I’m glad the writing highlighted that, and that he didn’t kill her, which I was half-dreading, but I hate that she’s now going to be on the hook for his death, even though it wasn’t her fault (and even if it had been, in my book that’s self-defense). I’m glad Jong-hoon is the one who showed up, honestly, because if anyone can use the law as a weapon in her defense, it’s him—and another student might have panicked and convinced her to cover it up.
As for Seo Byung-ju, this week’s revelations increasingly point to suicide as the most logical explanation for his death. His warning to Sol B that “the moment you decide to cover up your wrongdoings, the door to hell opens” is a pretty large clue to his state of mind at the end.
He was too weak to own up to his mistakes, and too guilt-ridden to face the world sober, especially once Joon-hwi found out the truth. But Jong-hoon is so adamant that it was murder and not suicide, and the show has set him up to be so infallible, that it’s hard to discount his view.
More than Jong-hoon’s legal genius, though, what really stood out to me in these episodes is his passion for teaching. He seems genuinely grieved at the thought of being convicted of murder, primarily because he won’t be able to teach anymore. His determination to not allow any of his students to turn out like the corrupt Prosecutor Jin is a bit naive, but I think he recognizes that, given his conversation with Sol B.
He knows it’s idealistic, but he stubbornly holds on to that attitude through sheer force of will. The wistful moment when he and Eun-suk linger in their old spots in the courtroom was lovely, but no amount of nostalgia can hide how much they both love teaching—and love their students. Even though it’s also clear that the justice system could use another honest prosecutor and judge.
Jong-hoon has an unconventional style, but what makes him a good teacher is that he doesn’t have a one-size-fits-all approach; he treats his students as individuals and provides each with what they need. Knowing both Sol B and Ye-seul would perjure themselves, he confronted Sol B and refused to let her take the stand, while showing kindness and respect to Ye-seul and putting all the power in her hands. Sol B responds to strength, is working from a position of relative power, and has proved herself untrustworthy and self-serving in the past.

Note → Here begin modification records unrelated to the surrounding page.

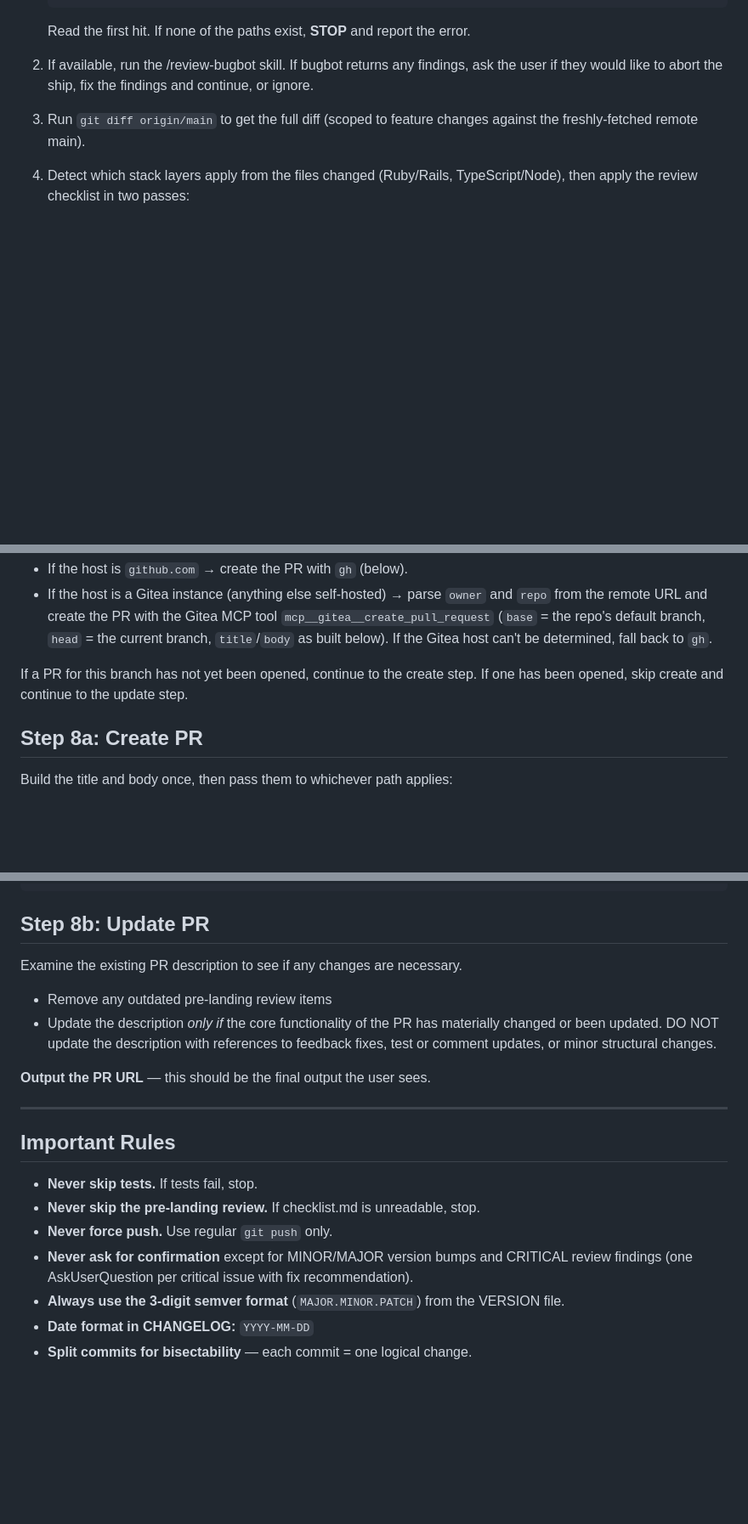
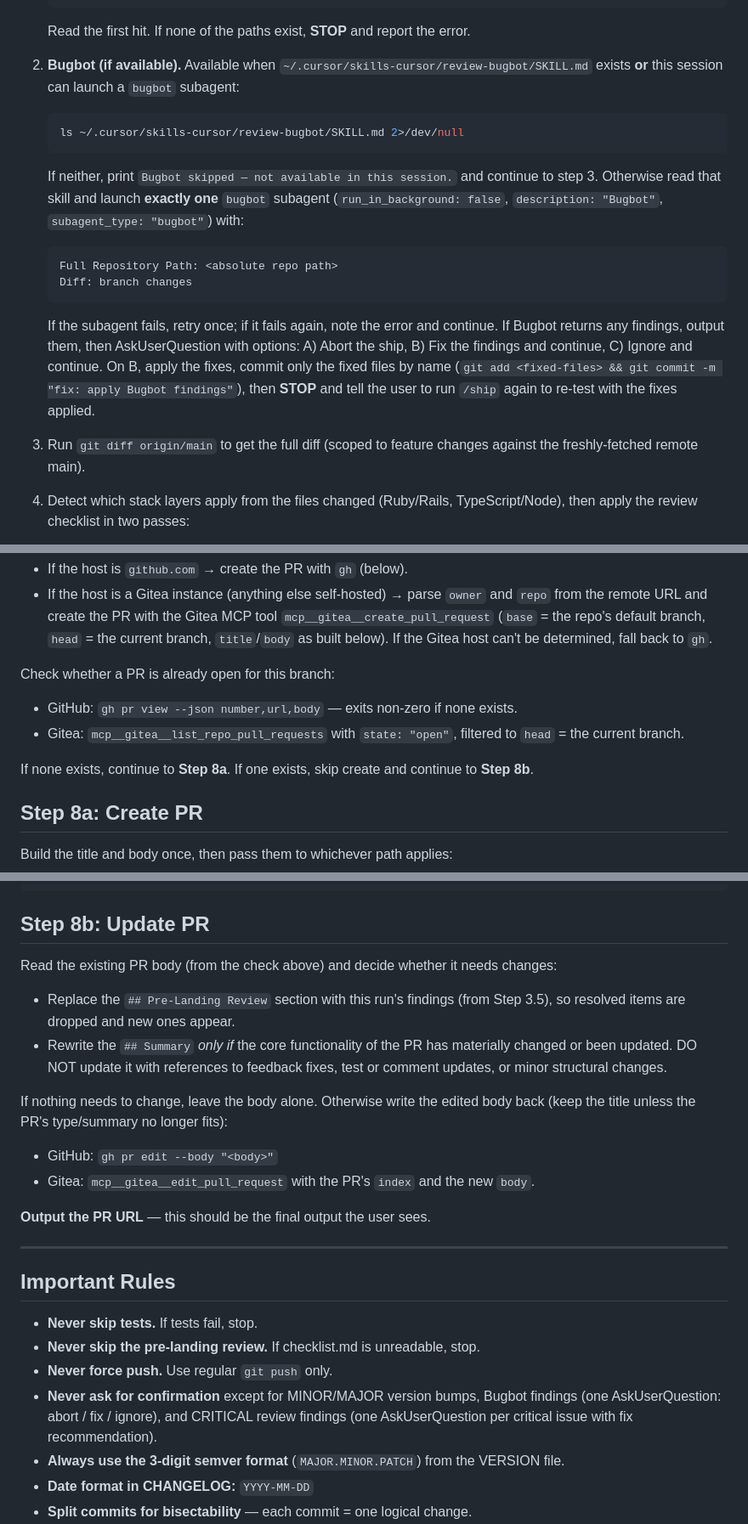
Before and after one commit to markupboy/prof-x, a Markdown page: ship/SKILL.md, 3 parts joined by grey strips. Shown at 85% size. Rendered like a GitHub page; blank space fills up the shorter version.

Commit message:
fix: apply pre-landing review fixes
- Bugbot step now uses the same availability check and launch recipe as
  /implement, and fixes go through commit → STOP → re-run /ship like
  critical findings do.
- "Only stop for" list and the never-ask rule mention the Bugbot prompt.
- Step 8 has a detect-existing-PR recipe (gh / Gitea) and Step 8b has an
  update recipe (gh pr edit / mcp__gitea__edit_pull_request).

````diff
--- a/ship/SKILL.md
+++ b/ship/SKILL.md
@@ -91,7 +92,28 @@ Review the diff for structural issues that tests don't catch.
 
    Read the first hit. If none of the paths exist, **STOP** and report the error.
 
-2. If available, run the /review-bugbot skill. If bugbot returns any findings, ask the user if they would like to abort the ship, fix the findings and continue, or ignore.
+2. **Bugbot (if available).** Available when `~/.cursor/skills-cursor/review-bugbot/SKILL.md`
+   exists **or** this session can launch a `bugbot` subagent:
+
+   ```bash
+   ls ~/.cursor/skills-cursor/review-bugbot/SKILL.md 2>/dev/null
+   ```
+
+   If neither, print `Bugbot skipped — not available in this session.` and continue to
+   step 3. Otherwise read that skill and launch **exactly one** `bugbot` subagent
+   (`run_in_background: false`, `description: "Bugbot"`, `subagent_type: "bugbot"`) with:
+
+   ```text
+   Full Repository Path: <absolute repo path>
+   Diff: branch changes
+   ```
+
+   If the subagent fails, retry once; if it fails again, note the error and continue.
+   If Bugbot returns any findings, output them, then AskUserQuestion with options:
+   A) Abort the ship, B) Fix the findings and continue, C) Ignore and continue.
+   On B, apply the fixes, commit only the fixed files by name
+   (`git add <fixed-files> && git commit -m "fix: apply Bugbot findings"`), then **STOP**
+   and tell the user to run `/ship` again to re-test with the fixes applied.
 
 3. Run `git diff origin/main` to get the full diff (scoped to feature changes against the freshly-fetched remote main).
 
@@ -220,7 +242,13 @@ git remote get-url origin
   current branch, `title`/`body` as built below). If the Gitea host can't be determined,
   fall back to `gh`.
 
-If a PR for this branch has not yet been opened, continue to the create step. If one has been opened, skip create and continue to the update step.
+Check whether a PR is already open for this branch:
+
+- GitHub: `gh pr view --json number,url,body` — exits non-zero if none exists.
+- Gitea: `mcp__gitea__list_repo_pull_requests` with `state: "open"`, filtered to
+  `head` = the current branch.
+
+If none exists, continue to **Step 8a**. If one exists, skip create and continue to **Step 8b**.
 
 ## Step 8a: Create PR
 
@@ -250,11 +278,19 @@ gh pr create --title "<type>: <summary>" --body "<body>"
 
 ## Step 8b: Update PR
 
-Examine the existing PR description to see if any changes are necessary.
+Read the existing PR body (from the check above) and decide whether it needs changes:
 
-- Remove any outdated pre-landing review items
-- Update the description _only if_ the core functionality of the PR has materially changed or been updated. DO NOT update the description with references to feedback fixes, test or comment updates, or minor structural changes.
+- Replace the `## Pre-Landing Review` section with this run's findings (from Step 3.5),
+  so resolved items are dropped and new ones appear.
+- Rewrite the `## Summary` _only if_ the core functionality of the PR has materially
+  changed or been updated. DO NOT update it with references to feedback fixes, test or
+  comment updates, or minor structural changes.
 
+If nothing needs to change, leave the body alone. Otherwise write the edited body back
+(keep the title unless the PR's type/summary no longer fits):
+
+- GitHub: `gh pr edit --body "<body>"`
+- Gitea: `mcp__gitea__edit_pull_request` with the PR's `index` and the new `body`.
 
 **Output the PR URL** — this should be the final output the user sees.
 
@@ -265,7 +301,7 @@ Examine the existing PR description to see if any changes are necessary.
 - **Never skip tests.** If tests fail, stop.
 - **Never skip the pre-landing review.** If checklist.md is unreadable, stop.
 - **Never force push.** Use regular `git push` only.
-- **Never ask for confirmation** except for MINOR/MAJOR version bumps and CRITICAL review findings (one AskUserQuestion per critical issue with fix recommendation).
+- **Never ask for confirmation** except for MINOR/MAJOR version bumps, Bugbot findings (one AskUserQuestion: abort / fix / ignore), and CRITICAL review findings (one AskUserQuestion per critical issue with fix recommendation).
 - **Always use the 3-digit semver format** (`MAJOR.MINOR.PATCH`) from the VERSION file.
 - **Date format in CHANGELOG:** `YYYY-MM-DD`
 - **Split commits for bisectability** — each commit = one logical change.
````
Also changed, not shown: other parts of ship/SKILL.md (+1 -0 lines).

Ye-seul has had her power systematically, violently ripped away from her, and that freedom to choose on her own terms was exactly what she needed. Hearing both Jong-hoon and Sol A defend her right to make her own decision, even when that decision would cause harm, gave her the courage to stand up for herself. I loved that.